Explaining how trading of UIT works, FINRA notes that a registered representative who recommended the sale of a customer’s UIT before its maturity date and used the sale proceeds to purchase a new UIT would cause the customer to incur greater sales charges than if the customer had held the UIT until maturity.
Due to the long-term nature of UITs, their structure, and their costs, short-term trading of UITs may be improper.
During the relevant period, Shore recommended his customers roll over UITs more than 100 days prior to maturity on approximately 900 occasions. Although his customers’ UITs typically had a 24-month maturity period, Shore recommended that they sell their UlTs after holding them for, on average, only 231 days, and use the proceeds to purchase a new UIT.
Of the approximately 900 early rollovers recommended by Shore, more than 240 were “series-to-series” rollovers. Put otherwise, on more than 240 occasions, Shore recommended that his customers roll over a UIT before its maturity date in order to purchase a subsequent series of the same UIT, which, as noted above, generally had the same or similar investment objectives and strategies as the prior series.
As one example of a recommended “series-to-series” rollover, Shore’s recommendation that his customer sell the 2013 Q2 Series approximately 17 months prior to its maturity and use the proceeds to purchase the 2013 Q3 Series caused his customer to incur increased sales charges to purchase what was, essentially, the same investment.
Shore’s recommendations caused his customers to incur unnecessary sales charges, and were unsuitable in view of the frequency and cost of the transactions.
By virtue of the foregoing, Shore violated NASD Rule 2310 (for conduct before July 9, 2012), FINRA Rule 2111 (for conduct on or after July 9, 2012), and FINRA Rule 2010.

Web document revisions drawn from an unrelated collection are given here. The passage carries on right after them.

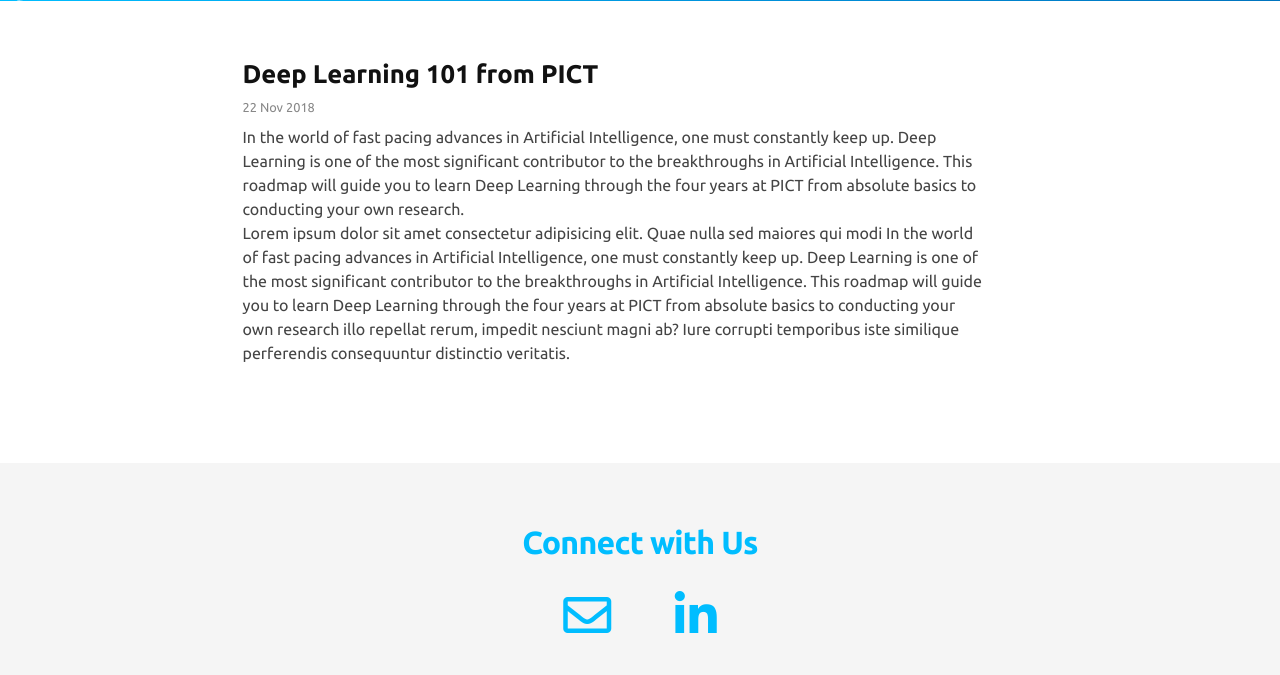
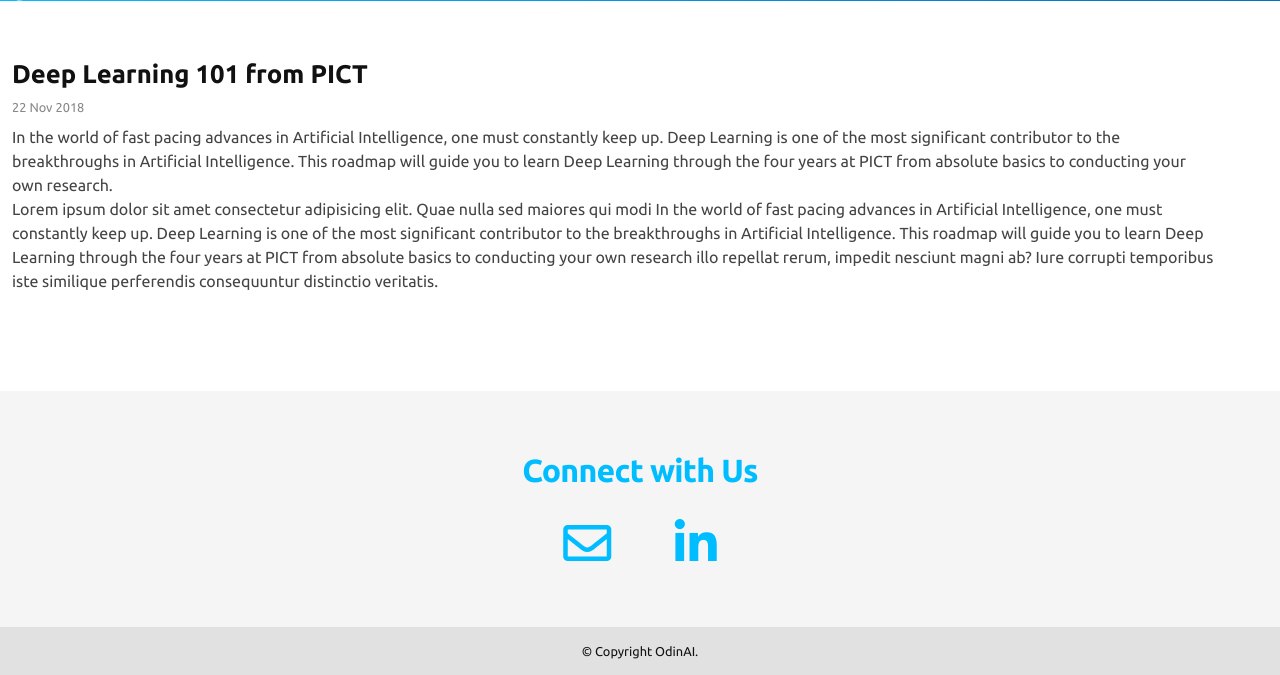
Before and after one commit to gokulthehunter/odin-new-front, a Django app: page /about/ in a window 1280 px wide. Shown: the part 559-1234 px from the top of the page. Run offline with Django 3.2, Linux system fonts and the light colour scheme; some libraries are stand-ins or nearby versions.

Commit message:
max-width remove blog/about

```diff
--- a/about/templates/about/about.html
+++ b/about/templates/about/about.html
@@ -70,11 +70,11 @@
         <!-- adddon content section[start] -->
         <section>
             <div class="content_area_articles pt-2 pb-5">
-                <div class="container max-960">
+                <div class="container">
                     <!-- 1 -->
                     <div class="each_articles">
                         <div class="row align-items-center">
-                            <div class="col-lg-10 offset-lg-1 col-12">
+                            <div class="col-12">
                                 <div class="content_area_articles_copy">
                                     <h3>Deep Learning 101 from PICT</h3>
                                     <div class="pb-2 dated">22 Nov 2018</div>
```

On top of the suspension, Shore has accepted the imposition of a $5,000 fine.